WORK ITEM -> Counting task for the data below: how many lines hold the word "products"? Answer with the number only.

DATA FOR THE TASK ->
....

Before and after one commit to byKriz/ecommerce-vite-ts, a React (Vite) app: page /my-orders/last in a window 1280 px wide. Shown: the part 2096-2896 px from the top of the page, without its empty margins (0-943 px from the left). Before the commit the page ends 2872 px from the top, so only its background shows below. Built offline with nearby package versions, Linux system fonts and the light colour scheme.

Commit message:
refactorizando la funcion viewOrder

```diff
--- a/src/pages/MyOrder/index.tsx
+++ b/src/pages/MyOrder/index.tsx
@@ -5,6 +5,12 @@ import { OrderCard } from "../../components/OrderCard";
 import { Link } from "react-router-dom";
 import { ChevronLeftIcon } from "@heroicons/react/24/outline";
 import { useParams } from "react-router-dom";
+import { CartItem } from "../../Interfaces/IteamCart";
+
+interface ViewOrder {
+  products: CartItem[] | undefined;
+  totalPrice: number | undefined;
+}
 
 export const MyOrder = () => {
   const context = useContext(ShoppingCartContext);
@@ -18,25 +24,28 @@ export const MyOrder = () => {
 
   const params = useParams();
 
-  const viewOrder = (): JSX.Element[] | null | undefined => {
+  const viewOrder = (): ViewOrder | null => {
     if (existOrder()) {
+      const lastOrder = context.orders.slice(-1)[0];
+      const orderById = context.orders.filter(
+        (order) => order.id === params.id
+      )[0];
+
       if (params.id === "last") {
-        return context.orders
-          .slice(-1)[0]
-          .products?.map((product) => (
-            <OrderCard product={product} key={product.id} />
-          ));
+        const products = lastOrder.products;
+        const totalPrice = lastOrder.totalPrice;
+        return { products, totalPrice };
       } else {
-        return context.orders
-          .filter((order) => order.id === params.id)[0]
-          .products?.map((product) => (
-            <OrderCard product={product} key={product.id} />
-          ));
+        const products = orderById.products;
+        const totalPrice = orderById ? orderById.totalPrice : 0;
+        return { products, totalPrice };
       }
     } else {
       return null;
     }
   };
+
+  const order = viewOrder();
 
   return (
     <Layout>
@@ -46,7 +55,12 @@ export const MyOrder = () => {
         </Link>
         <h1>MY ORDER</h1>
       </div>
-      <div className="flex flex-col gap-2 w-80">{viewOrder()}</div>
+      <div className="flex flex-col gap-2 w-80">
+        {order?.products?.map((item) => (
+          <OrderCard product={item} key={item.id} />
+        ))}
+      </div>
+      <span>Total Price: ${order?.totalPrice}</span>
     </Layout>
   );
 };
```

....

TASK RESPONSE -> 8